- Paul Dale
- 13 November 2008
Ingleby Gallery, Edinburgh, until Sat 22 Nov
Recalling poet laureate John Masefield’s most famous poem, Sea Fever (‘I must down to the seas again, for the call of the running tide / Is a wild call and a clear call that may not be denied’), Untitled (Seascapes), Forster’s first solo exhibition in Scotland, is a spume-flecked revelation. These 45 detailed works, the result of many months’ intensive work are near photographic rectangular pencil drawings mounted on light gray board and housed in light pine frame document. Their trajectory maps the ever-changing nature of the sea.

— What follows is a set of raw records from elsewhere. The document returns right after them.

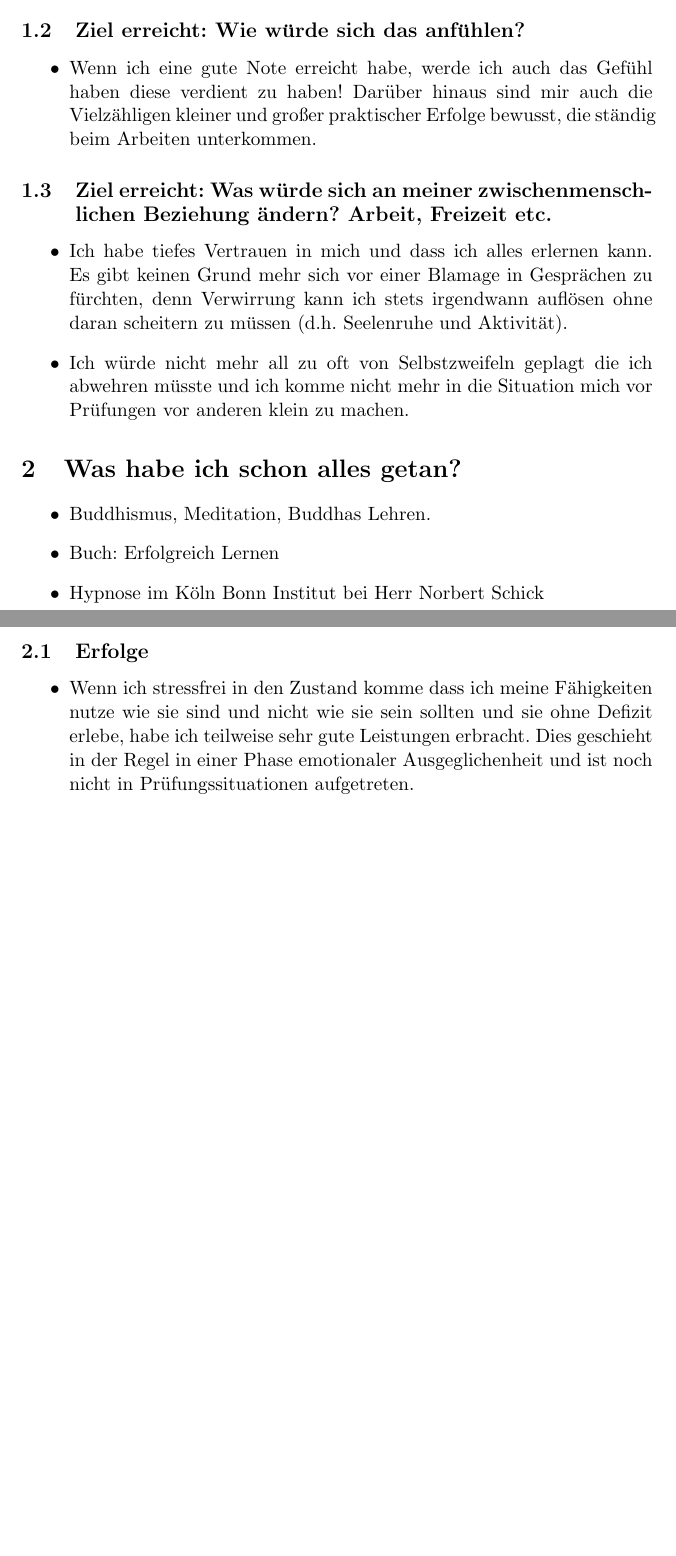
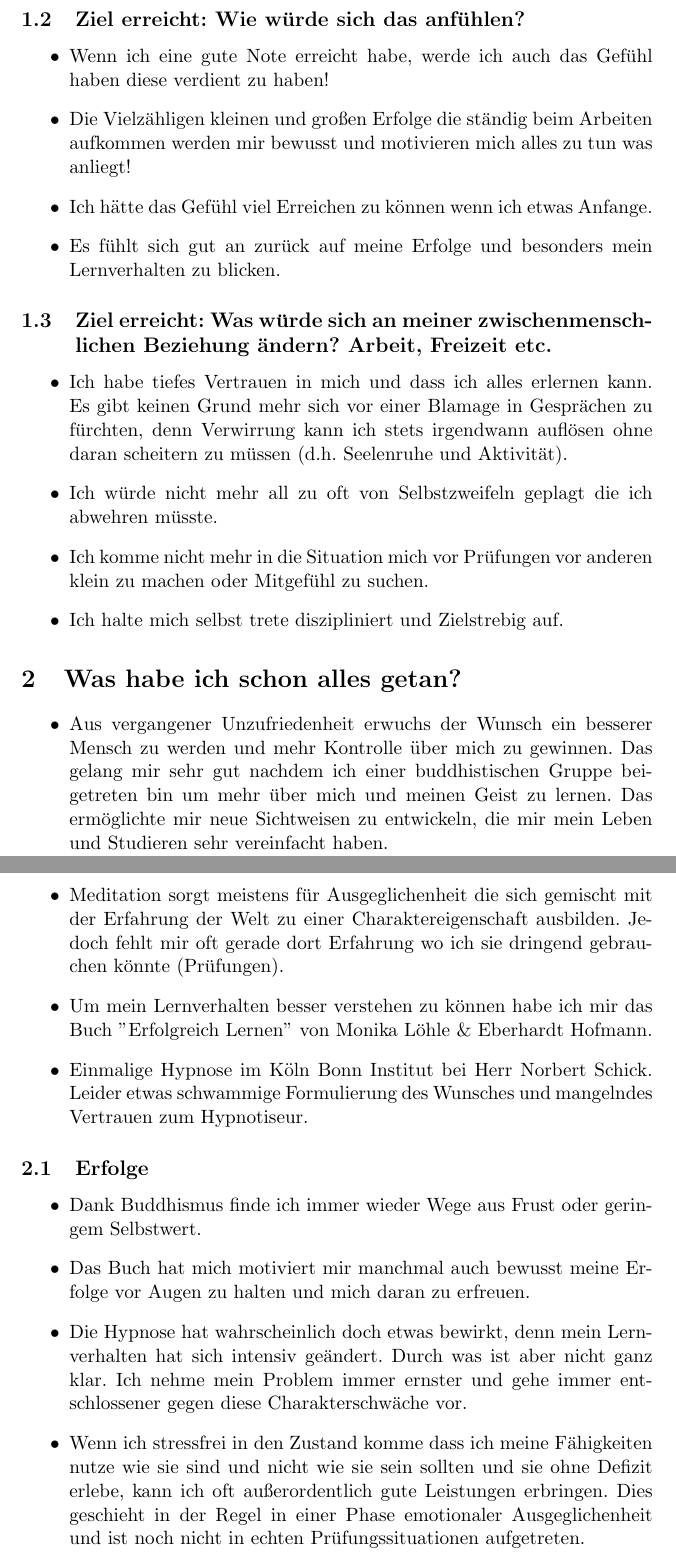
Before and after one commit to ChaseN7/Thesis, a LaTeX document (Documentation/Vorbereitung/Vorbereitung.tex): two parts of pages 2 and 3 of 4, joined at a grey line, cut so that both start at the same text, the shorter picture padded with empty space. Compiled offline with pdfLaTeX.

Commit message:
wahrscheinlich finale Version der Vorbereitung auf Bergisch Gladbach

```diff
--- a/Documentation/Vorbereitung/Vorbereitung.tex
+++ b/Documentation/Vorbereitung/Vorbereitung.tex
@@ -33,23 +32,33 @@ Hier ist eine Liste von "Anderungen die ich auf kurze und lange Sicht erwarte. D
 \subsection{Ziel erreicht: Wie w"urde sich das anf"uhlen?}
 \begin{itemize}
-	\item Wenn ich eine gute Note erreicht habe, werde ich auch das Gef"uhl haben diese verdient zu haben! Dar"uber hinaus sind mir auch die Vielz"ahligen kleiner und gro"ser praktischer Erfolge bewusst, die st"andig beim Arbeiten unterkommen.
+	\item Wenn ich eine gute Note erreicht habe, werde ich auch das Gef"uhl haben diese verdient zu haben!
+	\item Die Vielz"ahligen kleinen und gro"sen Erfolge die st"andig beim Arbeiten aufkommen werden mir bewusst und motivieren mich alles zu tun was anliegt!
+	\item Ich h"atte das Gef"uhl viel Erreichen zu k"onnen wenn ich etwas Anfange.
+	\item Es f"uhlt sich gut an zur"uck auf meine Erfolge und besonders mein Lernverhalten zu blicken.
 \end{itemize}
+
 \subsection{Ziel erreicht: Was w"urde sich an meiner zwischenmenschlichen Beziehung "andern? Arbeit, Freizeit etc.}
 \begin{itemize}
 	\item Ich habe tiefes Vertrauen in mich und dass ich alles erlernen kann. Es gibt keinen Grund mehr sich vor einer Blamage in Gespr"achen zu f"urchten, denn Verwirrung kann ich stets irgendwann aufl"osen ohne daran scheitern zu m"ussen (d.h. Seelenruhe und Aktivit"at).
-	\item Ich w"urde nicht mehr all zu oft von Selbstzweifeln geplagt die ich abwehren m"usste und ich komme nicht mehr in die Situation mich vor Pr"ufungen vor anderen klein zu machen.
+	\item Ich w"urde nicht mehr all zu oft von Selbstzweifeln geplagt die ich abwehren m"usste.
+	\item Ich komme nicht mehr in die Situation mich vor Pr"ufungen vor anderen klein zu machen oder Mitgefühl zu suchen.
+	\item Ich halte mich selbst trete diszipliniert und Zielstrebig auf.
 \end{itemize}
 
 \section{Was habe ich schon alles getan?}
 \begin{itemize}
-	\item Buddhismus, Meditation, Buddhas Lehren.
-	\item Buch: Erfolgreich Lernen
-	\item Hypnose im K"oln Bonn Institut bei Herr Norbert Schick
+	\item Aus vergangener Unzufriedenheit erwuchs der Wunsch ein besserer Mensch zu werden und mehr Kontrolle "uber mich zu gewinnen. Das gelang mir sehr gut nachdem ich einer buddhistischen Gruppe beigetreten bin um mehr "uber mich und meinen Geist zu lernen. Das erm"oglichte mir neue Sichtweisen zu entwickeln, die mir mein Leben und Studieren sehr vereinfacht haben.
+	\item Meditation sorgt meistens f"ur Ausgeglichenheit die sich gemischt mit der Erfahrung der Welt zu einer Charaktereigenschaft ausbilden. Jedoch fehlt mir oft gerade dort Erfahrung wo ich sie dringend gebrauchen k"onnte (Pr"ufungen).
+	\item Um mein Lernverhalten besser verstehen zu k"onnen habe ich mir das Buch "{}Erfolgreich Lernen"{} von Monika Löhle \& Eberhardt Hofmann.
+	\item Einmalige Hypnose im K"oln Bonn Institut bei Herr Norbert Schick. Leider etwas schwammige Formulierung des Wunsches und mangelndes Vertrauen zum Hypnotiseur.
 \end{itemize}
 
 \subsection{Erfolge}
 	\begin{itemize}
-		\item Wenn ich stressfrei in den Zustand komme dass ich meine F"ahigkeiten nutze wie sie sind und nicht wie sie sein sollten und sie ohne Defizit erlebe, habe ich teilweise sehr gute Leistungen erbracht. Dies geschieht in der Regel in einer Phase emotionaler Ausgeglichenheit und ist noch nicht in Pr"ufungssituationen aufgetreten.
+		\item Dank Buddhismus finde ich immer wieder Wege aus Frust oder geringem Selbstwert.
+		\item Das Buch hat mich motiviert mir manchmal auch bewusst meine Erfolge vor Augen zu halten und mich daran zu erfreuen.
+		\item Die Hypnose hat wahrscheinlich doch etwas bewirkt, denn mein Lernverhalten hat sich intensiv ge"andert. Durch was ist aber nicht ganz klar. Ich nehme mein Problem immer ernster und gehe immer entschlossener gegen diese Charakterschw"ache vor.
+		\item Wenn ich stressfrei in den Zustand komme dass ich meine F"ahigkeiten nutze wie sie sind und nicht wie sie sein sollten und sie ohne Defizit erlebe, kann ich oft au"serordentlich gute Leistungen erbringen. Dies geschieht in der Regel in einer Phase emotionaler Ausgeglichenheit und ist noch nicht in echten Pr"ufungssituationen aufgetreten.
 	\end{itemize}
 
 
```
Also changed, not shown: Documentation/Vorbereitung/Vorbereitung.pdf, Documentation/Vorbereitung/Vorbereitung.tex (33 more changed lines).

In some of the images froth and foam encompass the tide line, while in others the spray makes the image go fuzzy, the journey around this delightful space taking on the resonance of Eadweard Muybridge’s zoopraxiscope early motion studies (with just a hint of Frank Meadow Sutcliffe’s studies of the Whitby harbour)). Forster uses the power of repetition to examine both the universality of the feelings brought about by simply staring at an encroaching or retreating tide. His graphite drawings travel from light to dark, hyper-real to grainy and misty abstraction.
Ultimately, this collection of deceptively simple images is a meditative work, one informed more by infinitesimal variations than anything else. Time spent circumnavigating this space will pay off for those of a laid-back disposition, as Michael Bracewell points out in his eloquent catalogue introduction: ‘In tone and temper, Forster’s drawings of the sea inspire both contemplation and wonder, their fidelity to nature seems to edify the viewer.’